by Abdul Abdullah, 1 June 2015

Bride, 2015 by Abdul Abdullah
Bride, 2015 by Abdul Abdullah

I wanted to be a journalist. I was very idealistic and I had a big chip on my shoulder. I wanted to investigate the human condition, drawing attention to those in need with the hope of someday effecting positive change. I was inspired by John Pilger and people like him who were out there making a difference. I didn’t want a job; I wanted a passion. But as I studied journalism I saw a future of rewording press releases and felt my self-determination being taken from me. This is not to say journalism is just rewording press releases but, needless to say, I fell out of love with it.

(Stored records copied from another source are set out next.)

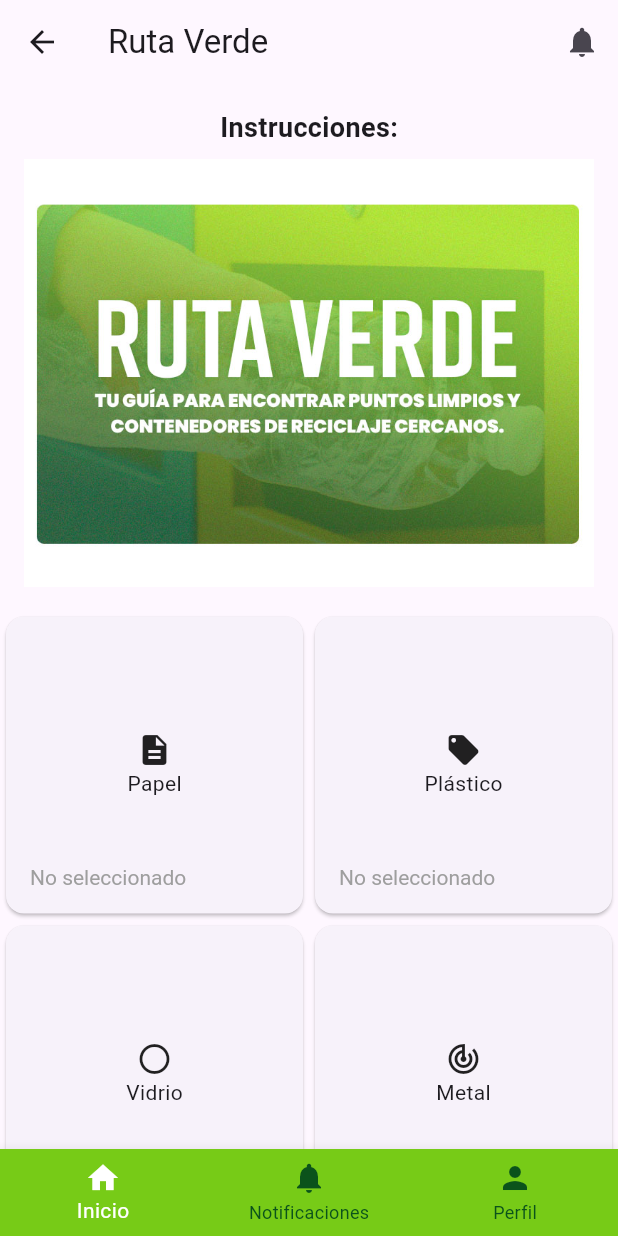
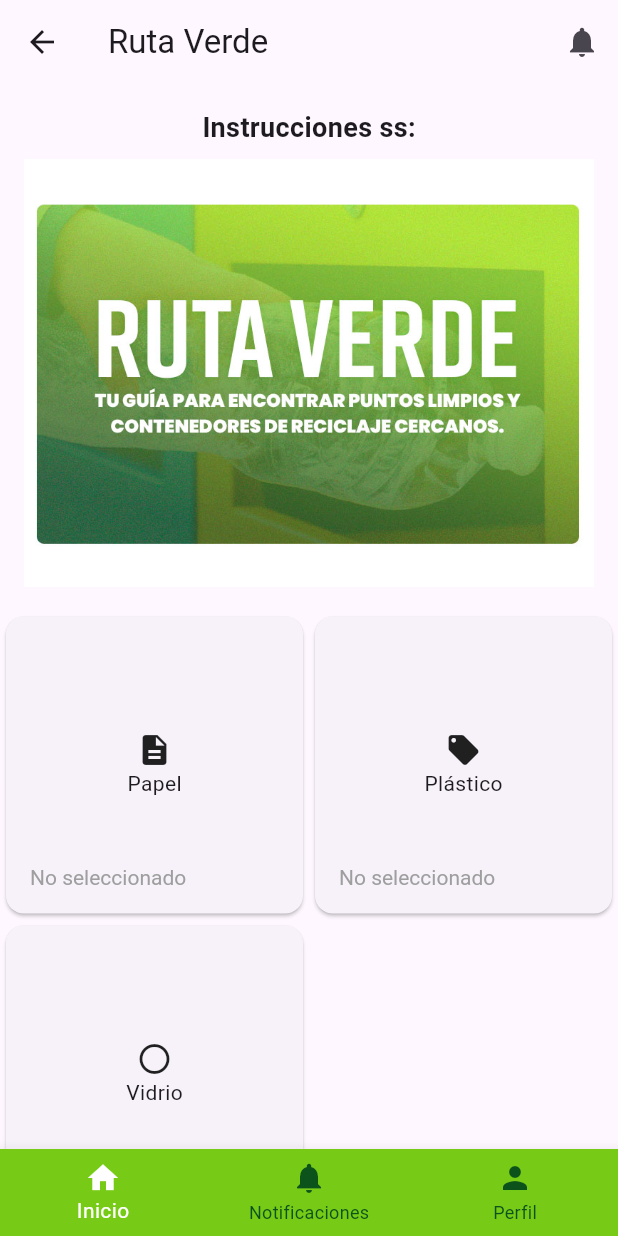
Before and after one commit to nanopaez/smart_city, a Flutter app: the HomeScreen screen opened directly, on a phone screen of 412 x 824 dp. Run offline on Flutter 3.47's test engine with Material 2 defaults, Android fonts, the phone set to English and light mode, and no system bars.

Commit message:
cambios 26 oct

```diff
--- a/lib/screens/home.dart
+++ b/lib/screens/home.dart
@@ -18,8 +18,7 @@ class HomeScreenState extends State<HomeScreen> {
     {'name': 'Papel', 'icon': Icons.description},
     {'name': 'Plástico', 'icon': Icons.local_offer},
     {'name': 'Vidrio', 'icon': Icons.panorama_fish_eye},
-    {'name': 'Metal', 'icon': Icons.track_changes},
-    {'name': 'Orgánico', 'icon': Icons.eco},
+
     // Agrega más tipos de basura según tus necesidades
   ];
 
@@ -34,7 +33,7 @@ class HomeScreenState extends State<HomeScreen> {
             child: Column(
               children: [
                 const Text(
-                  'Instrucciones:',
+                  'Instrucciones ss:',
                   style: TextStyle(
                     fontSize: 18,
                     fontWeight: FontWeight.bold,
```
Also changed, not shown: lib/assets/images/botella-de-agua.svg (added), lib/assets/images/grieta-de-copa-de-vino.svg (added).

I was and still am a really curious person which is an asset in a journalist, but I wasn’t always interested in what was newsworthy. What really killed it for me was the reporting of the conflicts in Iraq and Afghanistan. In my last year of journalism I picked up an elective in ‘Visual Research’ and I met a lecturer called John Teschendorf.  He showed me how art could sustain my curiosity and act as a vehicle for my investigations. I changed courses and was thrown into a world of theory and clever, well-spoken people talking about not a whole lot. Throughout it all my interest in people was unwavering. Everything else seemed trivial. This interest naturally drew me towards portraiture and figuration, and by second year I was researching the Old Masters and contemporary practitioners like Jenny Saville and Lucian Freud. I understand there are many ways to investigate the ‘human condition’, and in a way all art attempts this in one way or another, but during my time studying journalism I learned the direct route is often the best one. I choose portraiture because I am interested in people. In an ideal world I want my work to change how people see and engage with their worlds, and people don’t connect with anything better than other people.